New Mexico is also home to a quirky campground that we stumbled upon - Kiva RV Park, right on Route 66. Check out the tiny trailers built by the owner!
THGJ next to "Betty Boop travel trailer" at Kiva RV Park
Teardrop Trailer Designed and Built by Kiva RV Park Owner on Display
THGJ @ Cadillac Ranch in Texas
The horse towing our precious wagon was our 2006 Ford F-250 Diesel 4x4. The last time we weighed our house it was creeping up on 8,000 pounds, and that was without our belongings! Luckily we built on a Tumbleweed trailer, so we knew we were within the weight limit and that our axels were specifically designed to handle towing. That being said, we still made sure to evenly pack and disperse our belongings inside the house for travel. We also bought a no sway weight distribution system from Andersen Hitches - which was extremely helpful. We highly recommend it!
Our Weight Distribution System
We had no trouble finding places to stay along the trip. Every campground was excited to welcome our curious cabin. Setting up was easy with pull-through campsites with electric and water hookups. The scissor jacks on the trailer supplied us with stability, and we leveled-out easily using a camper leveler, tuff pads, and rapid jack. By the end of the trip, we could setup or teardown in less than 15 minutes!
Guillaume & Our Dog Relaxing in THGJ's Almost Finished Loft
It was a lot of fun to see people react to our home. On the road, travelers would often give us a thumbs-up or snap photos. Many times we answered questions and gave impromptu tours. Only once were we pulled over by a police officer - for going 43 mph in a 45 minimum - did I mention we were being cautious? The officer gave us a verbal warning mixed with praise for the tiny house. Secretly, we think he just wanted a closer look!
When we finally pulled into our new build site, it was bitter-sweet. We loved our mini-adventure and can’t wait to continue traveling when our house is complete. I think we caught the tiny-traveling-fever!
Our New Build Spot in Central Illinois!
*Build updates from Tiny House Giant Journey here. Like them on facebook here.
*All photos taken by Guillaume Dutilh. Check out his photography here.
Jenna Spesard is a writer by trade. She is currently building a Tumbleweed Cypress with her partner, Guillaume, who is a professional photographer and Tumbleweed Workshop Host. After the build is complete, they plan to travel around North America in their tiny house blogging and photographing their adventure. More on their tiny house and giant journey here.
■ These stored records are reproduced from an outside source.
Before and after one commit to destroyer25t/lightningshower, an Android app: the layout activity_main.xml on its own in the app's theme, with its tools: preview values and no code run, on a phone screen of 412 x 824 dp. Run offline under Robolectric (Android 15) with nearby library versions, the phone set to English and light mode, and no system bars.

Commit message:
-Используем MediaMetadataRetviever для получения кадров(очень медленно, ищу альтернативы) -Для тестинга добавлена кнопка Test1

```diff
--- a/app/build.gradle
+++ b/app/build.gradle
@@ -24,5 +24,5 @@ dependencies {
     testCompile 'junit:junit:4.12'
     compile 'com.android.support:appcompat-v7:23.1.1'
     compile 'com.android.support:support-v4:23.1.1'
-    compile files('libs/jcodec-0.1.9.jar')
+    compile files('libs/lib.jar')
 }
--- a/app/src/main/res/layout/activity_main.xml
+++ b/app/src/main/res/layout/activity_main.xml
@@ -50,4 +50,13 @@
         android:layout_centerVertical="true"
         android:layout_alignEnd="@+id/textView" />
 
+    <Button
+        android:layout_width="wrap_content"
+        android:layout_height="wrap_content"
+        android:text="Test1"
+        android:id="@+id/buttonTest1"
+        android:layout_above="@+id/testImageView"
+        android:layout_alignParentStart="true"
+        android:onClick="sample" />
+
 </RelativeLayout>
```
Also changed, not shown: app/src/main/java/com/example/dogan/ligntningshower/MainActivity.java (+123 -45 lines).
Sometimes just the right person comes along, who's devoting nearly full-time to building a Tumbleweed and is a professional photographer. That person is Guillaume Dutilh, who has documented each step of the way. He and Jenna Spesard are embracing their Tiny House Giant Journey, and it's time to share their progress and key building stages.
Guillaume and his brother are enjoying rafter work (tinyhousegiantdreams,com) Read More
Guillaume and Jenna are building a Tumbleweed tiny home and sharing their journey. Pepper Clark, our popular workshop leader and tiny home expert, has been in their shoes and decided to chat directly with these “incredibly inspiring tiny house folks.”
Have you ever met people with such enchanting visions of the future that talking to them makes you want to dance? I recently spent time with Guillaume and Jenna, a dynamic duo building a tiny house in LA. They’re committed professionals in their 20′s who have been gainfully employed at work that paid the bills, but didn’t inspire them creatively.
Framing the right wall (courtesy, Tiny House Giant Journey)
Like many idealists attracted to the tiny house idea...